Since the release of Division, the band has been busy writing and recording material, including their latest single, a Mazzy Star-like take on Johnny Cash‘s “Ring of Fire” centered around a sparse arrangement of strummed guitar and Vickie’s plaintive vocals fed through gentle amounts of reverb. Sonically, the track is a marked departure from the chilly, dark and aggressive coldwave and New Wave-inspired tracks they’re known for, while retaining the longing of the original.

New Video: Fotoform’s Hallucinogenic Visuals for Brooding and Atmospheric “Running”

Deriving their name from a mid-century avant-garde photography movement, Seattle-based post punk outfit Fotoform — longtime collaborators and married couple Kim House (bass, vocals, synths) and Geoffrey Cox (guitar), along with newest member, former Death Cab for Cutie and The Long Winters member Michael Schorr (drums) — can trace their origins back to the formation of a previous project, the dark, goth-adjacent dream pop act C’est la Mort shortly after House and Cox married.

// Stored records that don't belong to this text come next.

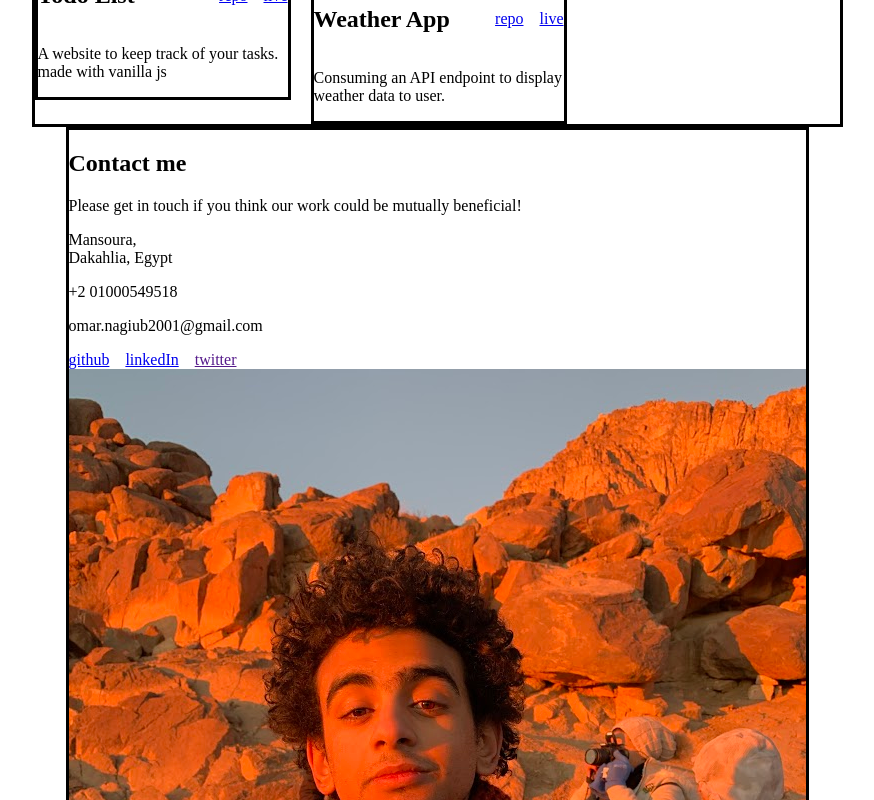
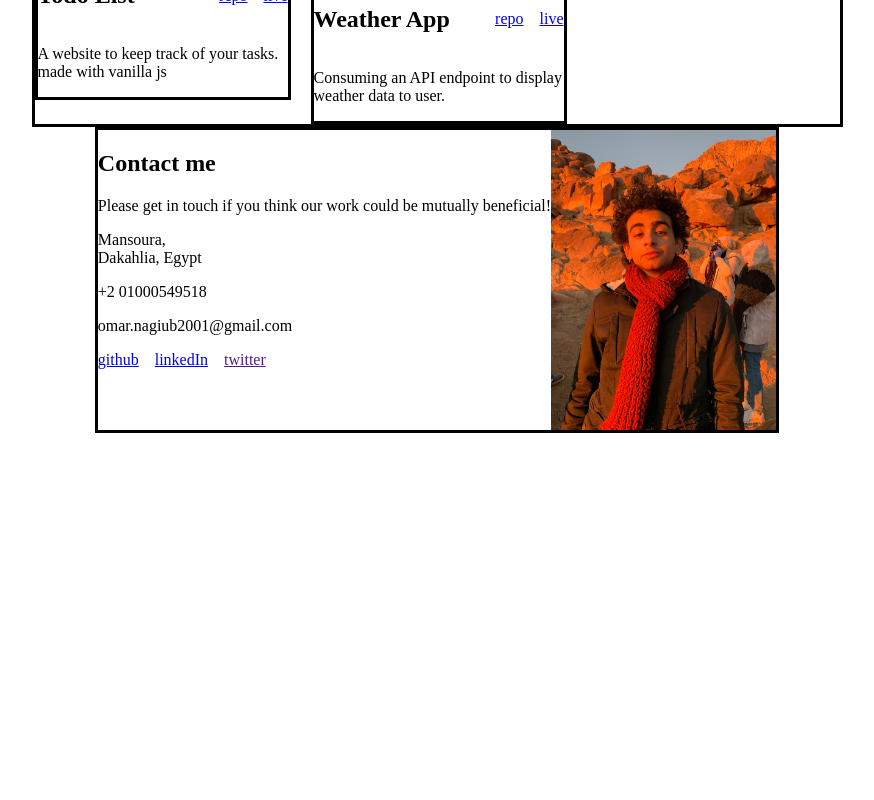
Before and after one commit to OmarNaguib/Portfolio, a React (Vite) app: page / in a window 1280 px wide. Shown: the part 1800-2600 px from the top of the page, without its empty margins (203-1077 px from the left). After the commit the page ends 2241 px from the top, so only its background shows below. Built offline with nearby package versions, Linux system fonts and the light colour scheme.

Commit message:
Add play folder

```diff
--- a/src/components/Contact.jsx
+++ b/src/components/Contact.jsx
@@ -2,7 +2,7 @@ import profilePic from "./../assets/profile.jpg";
 
 export default function Contact() {
   return (
-    <section>
+    <section className="contact">
       <div className="contact-info">
         <h2>Contact me</h2>
         <p>
```
Also changed, not shown: 1 other file (tests, documents, lock files or other folders).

Specializing in what they dubbed “pointy-shoegaze,” C’est la Mort released their full-length debut through their own Dismal Nitch label, as well as various compilation tracks, including a limited split 7 inch with Stars for American Laundromat’s The Smiths’ tribute Please Please Please. After a series of lineup changes, House and Cox re-emerged as Fotoform in late 2016.

ouse and Cox released their Fotoform self-titled debut in 2017. Supported with tours of the West Coast and Europe, the album received airplay and praise both locally and nationally: Album single “I Know You’re Charming” was featured as a KEXP Song of The Day. The self-titled album was voted as one of KEXP Listeners’ Top 90.3 Albums of 2017 and it landed on several year-end lists, including The Big Takeover and Part-Time Punks. Building upon a growing profile, the band followed up with 2018’s Part-Time Punks EP, which was selected as one of The Big Takeover’s EPs of 2018.

Blue,” which was recored for voter outreach and the Christmas-themed “They Say It’s Always Lonely” to benefit local food banks. Both singles found the trio expanding upon their sound with the addition of synths. The trio went into the studio with Evan Foster to record the material for their forthcoming sophomore album Horizons in early 2020. And as a result of pandemic-related quarantines and restrictions, the Horizons sessions resumed a year later with Foster — and with Matt Bayles recording drum parts.

Slated for an October 15, 2021 release, Horizons reportedly finds the band pivoting even further from the towering wall of guitars-based sound of its predecessors towards a much more nuanced sound drawing equally from shoegaze, dream pop and post-punk: Pairing synths with layers of guitars and driving bass, the band’s sound seems indebted to the likes of The Cure, Siouxsie and the Banshees, The Chameleons, Cocteau Twins, Slowdive and others.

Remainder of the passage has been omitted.